Not annoying though I’m sad you have had such a difficult and conflicting time over it. I am glad also that you and your therapist see what might be going on and can then work to address it – something people take decades to work out. I can’t deal with angry confrontation or being bullied without panicking, myself. Still. Don’t let that depress you, though!
Thank you for your sadness and sitting with me in the discomfort of this experience, Liz. I appreciate you sharing what still feels difficult for you as your vulnerability helps me feel more connected with others who are still working through things. Thank you for taking the time to read and to comment.
I always read your posts although I think I have never written a comment. If you accept a piece of advice from a complete stranger: don’t overanalyze things. Some things are not meant to happen, remember the positive moments with this boy and forget the negative stuff. It already happened, it is in the past. Have a lovely weekend!! and of course write about whatever you like, this is your virtual home. Your home, your rules 😉
Awwww Yurena it’s so great to read your comment, it means a lot to me that you’d take the time to read my blog at all let alone comment. I appreciate your perspective. I think I need/needed time to really let myself feel how I feel about this situation. Now that I’ve let myself have my emotional experience, I feel more able to move forward and not care as much about this boy. Hope you’re well and hope to hear from you again in the future!
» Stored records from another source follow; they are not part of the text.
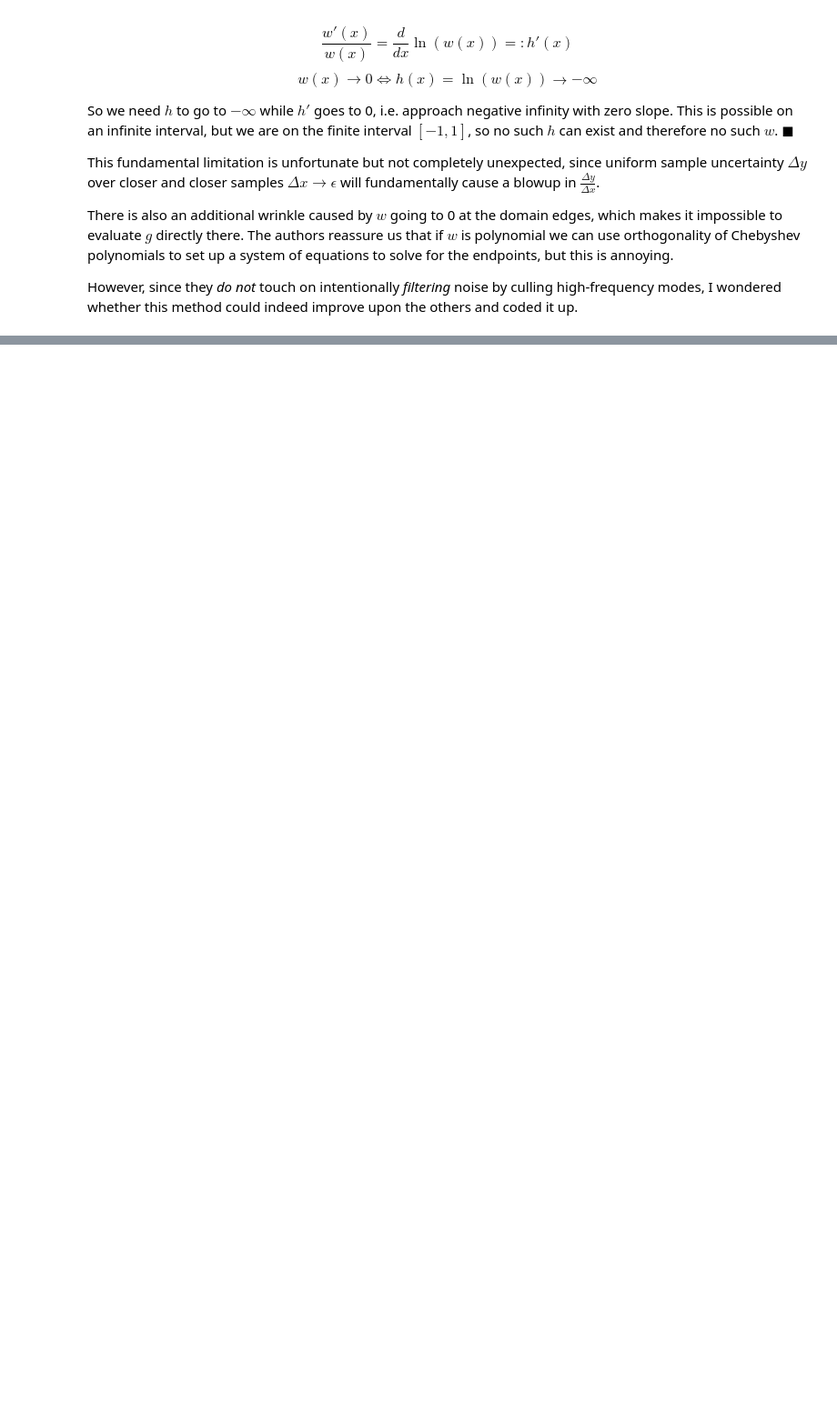
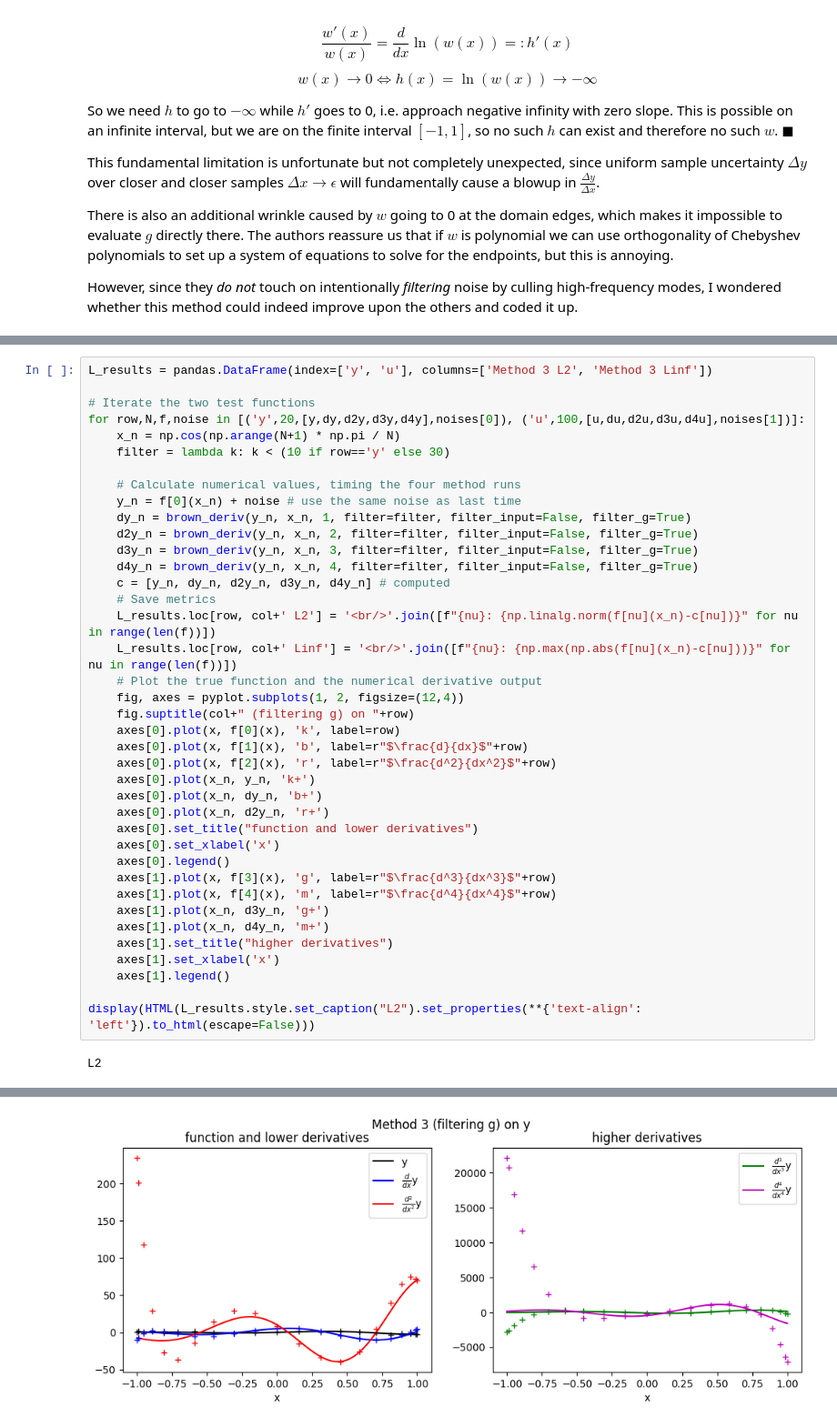
Before and after one commit to pavelkomarov/spectral-derivatives, a Jupyter notebook: notebooks/alternative_chebyshev_derivative_methods.ipynb, the cells around one changed output, grey strips where cells are left out. Shown at 91% size. Cells and saved outputs as stored; diff of their text form; blank space fills up the shorter version.

```diff
--- a/notebooks/alternative_chebyshev_derivative_methods.ipynb
+++ b/notebooks/alternative_chebyshev_derivative_methods.ipynb
@@ -303,0 +412,41 @@ d(u(x_n), filter=None)#lambda k: np.abs(k) < cutoff)
+# %%
+L_results = pandas.DataFrame(index=['y', 'u'], columns=['Method 3 L2', 'Method 3 Linf'])
+
+# Iterate the two test functions
+for row,N,f,noise in [('y',20,[y,dy,d2y,d3y,d4y],noises[0]), ('u',100,[u,du,d2u,d3u,d4u],noises[1])]:
+	x_n = np.cos(np.arange(N+1) * np.pi / N)
+	filter = lambda k: k < (10 if row=='y' else 30)
+
+	# Calculate numerical values, timing the four method runs
+	y_n = f[0](x_n) + noise # use the same noise as last time
+	dy_n = brown_deriv(y_n, x_n, 1, filter=filter, filter_input=False, filter_g=True)
+	d2y_n = brown_deriv(y_n, x_n, 2, filter=filter, filter_input=False, filter_g=True)
+	d3y_n = brown_deriv(y_n, x_n, 3, filter=filter, filter_input=False, filter_g=True)
+	d4y_n = brown_deriv(y_n, x_n, 4, filter=filter, filter_input=False, filter_g=True)
+	c = [y_n, dy_n, d2y_n, d3y_n, d4y_n] # computed
+	# Save metrics
+	L_results.loc[row, col+' L2'] = '<br/>'.join([f"{nu}: {np.linalg.norm(f[nu](x_n)-c[nu])}" for nu in range(len(f))])
+	L_results.loc[row, col+' Linf'] = '<br/>'.join([f"{nu}: {np.max(np.abs(f[nu](x_n)-c[nu]))}" for nu in range(len(f))])
+	# Plot the true function and the numerical derivative output
+	fig, axes = pyplot.subplots(1, 2, figsize=(12,4))
+	fig.suptitle(col+" (filtering g) on "+row)
+	axes[0].plot(x, f[0](x), 'k', label=row)
+	axes[0].plot(x, f[1](x), 'b', label=r"$\frac{d}{dx}$"+row)
+	axes[0].plot(x, f[2](x), 'r', label=r"$\frac{d^2}{dx^2}$"+row)
+	axes[0].plot(x_n, y_n, 'k+')
+	axes[0].plot(x_n, dy_n, 'b+')
+	axes[0].plot(x_n, d2y_n, 'r+')
+	axes[0].set_title("function and lower derivatives")
+	axes[0].set_xlabel('x')
+	axes[0].legend()
+	axes[1].plot(x, f[3](x), 'g', label=r"$\frac{d^3}{dx^3}$"+row)
+	axes[1].plot(x, f[4](x), 'm', label=r"$\frac{d^4}{dx^4}$"+row)
+	axes[1].plot(x_n, d3y_n, 'g+')
+	axes[1].plot(x_n, d4y_n, 'm+')
+	axes[1].set_title("higher derivatives")
+	axes[1].set_xlabel('x')
+	axes[1].legend()
+
+display(HTML(L_results.style.set_caption("L2").set_properties(**{'text-align': 'left'}).to_html(escape=False)))
+# %% [output]
+L2
@@ -303,0 +456 @@ d(u(x_n), filter=None)#lambda k: np.abs(k) < cutoff)
+[figure, added]
```
Also changed, not shown: parts of 17 cells of this notebook, 2 other files.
Perhaps someday you will look back at AWOL and think fondly of the lessons you learned from this experience. Or not, but it’s pleasant to contemplate.
Hahaha I love you labeling him as “AWOL” – so true! This is a helpful perspective, thank you. I think it’s taking time but I already feel like I’m moving toward the point you’ve suggested, the point where I can look back and see how I’ve learned and grown from this experience. Looking forward to when we can reunite in person!
Great post 😊
i have nothing interesting or intelligent to add to this but i really enjoyed reading this! it’s informative, and eye-opening. i like how detailed you are with your thought processes because we think so differently and i’m able to learn so much. keep your head up! and keep writing! i’m rooting for you.
Aw Eric thank you so much for your affirmation and validation! Your support means a lot to me and it does definitely motivate me to keep writing, I hope you know that. Hope you’re well and sending warmth and strength your direction.
Fitness. I started training more intensively and going to yoga a couple years ago. My trainer is basically my therapist. Bessel van der Kolk was right about the body remembering what’s happened to you even when the mind doesn’t.
Aw I’m glad that fitness has been a healing outlet for you Patrick! Thanks for sharing what’s worked for you and taking the time to comment overall.
Perhaps AWLOB was a bit nervous about your ability to probe and help him gain insights into his own life. I would be nervous if I had to talk to a therapist. Sometimes I don’t feel strong enough to face the facts.
I have to admit you sort of lost me with the diagram. It reminds me so much of either a management process flowchart or psychology 101 lectures that I struggled with.
Coping with trauma … hmmm. I’m glad I don’t do drugs or drink excessively. But I probably could find healthier outlets to deal with that. My parents never talked about trauma in their lives. I think it helps to have a very good support network and/or have the resources to find one.
Thanks for your perspective on AWLOB Matt! I think I’ve accepted that the only person who really knows what’s going on with him is him (and even then he may not have a clue) and I’m better off without someone who can’t face me or the truth. Thank you for your perspective that alleviates the blame from me. And I appreciate your emphasis on having good social support and resources! Thanks for taking the time to read and to comment.
Pingback: No Emotion Lasts Forever | the quiet voice
Pingback: Armadillo, the Gay Asian Australian Firefighter | the quiet voice
Pingback: I Roasted Him | the quiet voice